:: DATA FOR THE TASK

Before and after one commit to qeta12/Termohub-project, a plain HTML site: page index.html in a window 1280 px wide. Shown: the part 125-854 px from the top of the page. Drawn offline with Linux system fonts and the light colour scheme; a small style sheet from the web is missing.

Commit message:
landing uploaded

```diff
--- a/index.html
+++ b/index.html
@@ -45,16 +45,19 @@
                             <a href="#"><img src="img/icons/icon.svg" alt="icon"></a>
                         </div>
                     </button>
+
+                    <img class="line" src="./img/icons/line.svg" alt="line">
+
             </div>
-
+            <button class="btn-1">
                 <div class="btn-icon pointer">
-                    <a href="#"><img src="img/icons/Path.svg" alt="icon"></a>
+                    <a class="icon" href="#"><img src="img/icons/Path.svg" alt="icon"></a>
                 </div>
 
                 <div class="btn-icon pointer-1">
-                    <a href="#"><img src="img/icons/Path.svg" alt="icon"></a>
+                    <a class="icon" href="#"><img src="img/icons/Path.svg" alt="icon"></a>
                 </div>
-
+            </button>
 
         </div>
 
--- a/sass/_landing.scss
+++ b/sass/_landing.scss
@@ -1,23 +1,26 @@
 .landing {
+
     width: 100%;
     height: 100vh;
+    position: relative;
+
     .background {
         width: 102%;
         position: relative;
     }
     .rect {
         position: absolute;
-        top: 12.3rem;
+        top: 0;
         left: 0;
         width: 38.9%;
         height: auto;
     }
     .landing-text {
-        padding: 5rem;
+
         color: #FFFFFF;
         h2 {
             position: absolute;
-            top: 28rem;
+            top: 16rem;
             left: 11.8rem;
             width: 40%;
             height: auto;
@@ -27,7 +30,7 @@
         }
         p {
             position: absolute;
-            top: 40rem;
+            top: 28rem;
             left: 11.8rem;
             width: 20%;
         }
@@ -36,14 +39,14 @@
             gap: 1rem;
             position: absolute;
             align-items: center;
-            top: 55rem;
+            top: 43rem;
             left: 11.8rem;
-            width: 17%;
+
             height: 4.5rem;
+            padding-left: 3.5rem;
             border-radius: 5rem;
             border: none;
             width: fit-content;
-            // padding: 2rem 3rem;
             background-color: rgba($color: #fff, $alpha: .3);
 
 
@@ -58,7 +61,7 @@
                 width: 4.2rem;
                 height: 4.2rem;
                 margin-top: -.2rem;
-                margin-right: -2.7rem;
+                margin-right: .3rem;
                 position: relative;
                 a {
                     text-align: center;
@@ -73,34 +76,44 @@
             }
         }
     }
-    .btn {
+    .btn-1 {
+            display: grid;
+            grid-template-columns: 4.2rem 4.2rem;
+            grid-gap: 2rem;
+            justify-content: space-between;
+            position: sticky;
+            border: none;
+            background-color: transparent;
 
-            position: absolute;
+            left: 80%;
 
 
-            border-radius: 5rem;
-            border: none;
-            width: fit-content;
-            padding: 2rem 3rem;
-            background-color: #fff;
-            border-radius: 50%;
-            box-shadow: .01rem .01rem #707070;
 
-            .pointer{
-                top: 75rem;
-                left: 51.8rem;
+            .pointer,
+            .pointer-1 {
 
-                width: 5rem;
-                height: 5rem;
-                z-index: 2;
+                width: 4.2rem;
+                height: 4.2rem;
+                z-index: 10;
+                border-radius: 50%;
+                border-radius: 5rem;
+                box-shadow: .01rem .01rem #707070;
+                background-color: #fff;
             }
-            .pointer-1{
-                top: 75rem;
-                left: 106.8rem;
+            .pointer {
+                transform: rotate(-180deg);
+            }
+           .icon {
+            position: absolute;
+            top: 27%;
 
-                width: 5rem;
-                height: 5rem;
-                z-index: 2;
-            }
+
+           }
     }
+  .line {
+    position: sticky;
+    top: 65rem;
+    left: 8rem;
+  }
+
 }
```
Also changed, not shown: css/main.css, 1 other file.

::::
:: DATA FOR THE TASK

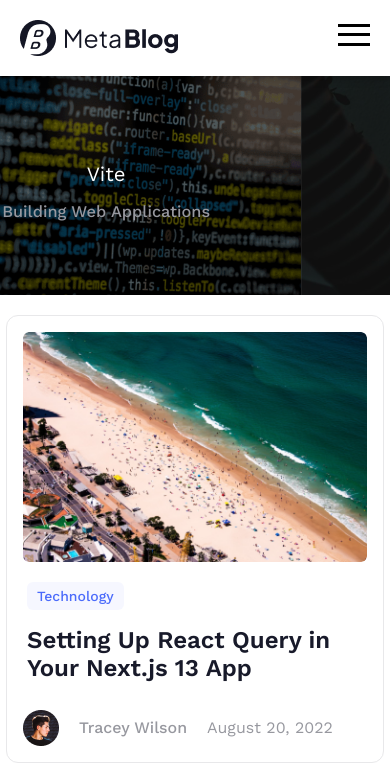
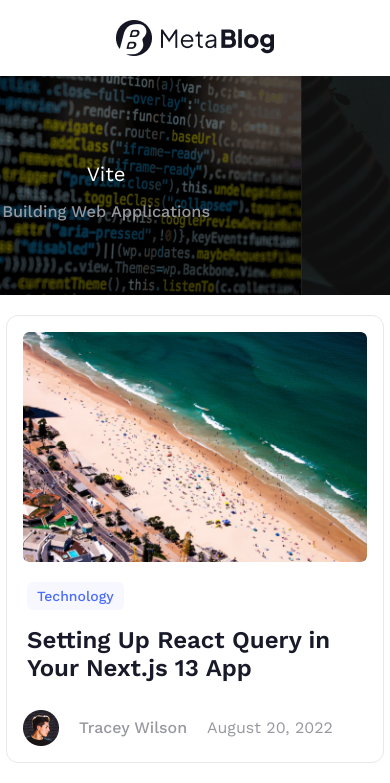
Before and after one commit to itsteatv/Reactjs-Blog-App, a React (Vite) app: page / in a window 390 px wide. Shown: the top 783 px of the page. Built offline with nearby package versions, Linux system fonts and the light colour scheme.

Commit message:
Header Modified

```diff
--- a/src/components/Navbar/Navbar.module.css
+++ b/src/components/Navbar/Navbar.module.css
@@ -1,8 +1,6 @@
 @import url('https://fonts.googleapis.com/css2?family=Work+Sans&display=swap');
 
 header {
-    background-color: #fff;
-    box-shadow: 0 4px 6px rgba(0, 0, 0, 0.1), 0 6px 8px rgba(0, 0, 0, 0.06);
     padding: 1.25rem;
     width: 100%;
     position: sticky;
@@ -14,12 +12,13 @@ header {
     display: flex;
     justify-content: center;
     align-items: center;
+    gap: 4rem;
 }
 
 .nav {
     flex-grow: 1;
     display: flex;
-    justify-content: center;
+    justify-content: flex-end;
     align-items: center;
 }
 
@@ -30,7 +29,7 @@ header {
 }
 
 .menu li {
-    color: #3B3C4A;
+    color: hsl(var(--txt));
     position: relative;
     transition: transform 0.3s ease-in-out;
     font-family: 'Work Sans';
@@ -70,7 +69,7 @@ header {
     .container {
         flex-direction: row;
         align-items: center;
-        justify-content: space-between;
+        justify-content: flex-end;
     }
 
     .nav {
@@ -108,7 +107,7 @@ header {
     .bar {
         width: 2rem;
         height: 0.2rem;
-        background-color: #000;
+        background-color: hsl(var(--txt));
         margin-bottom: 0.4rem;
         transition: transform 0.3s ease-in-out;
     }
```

::::

EXERCISE —
Look through the data above. Find each line with the string "content" and copy it.

YOUR SOLUTION —
             width: fit-content;
+            justify-content: space-between;
-            width: fit-content;
     justify-content: center;
-    justify-content: center;
+    justify-content: flex-end;
-        justify-content: space-between;
+        justify-content: flex-end;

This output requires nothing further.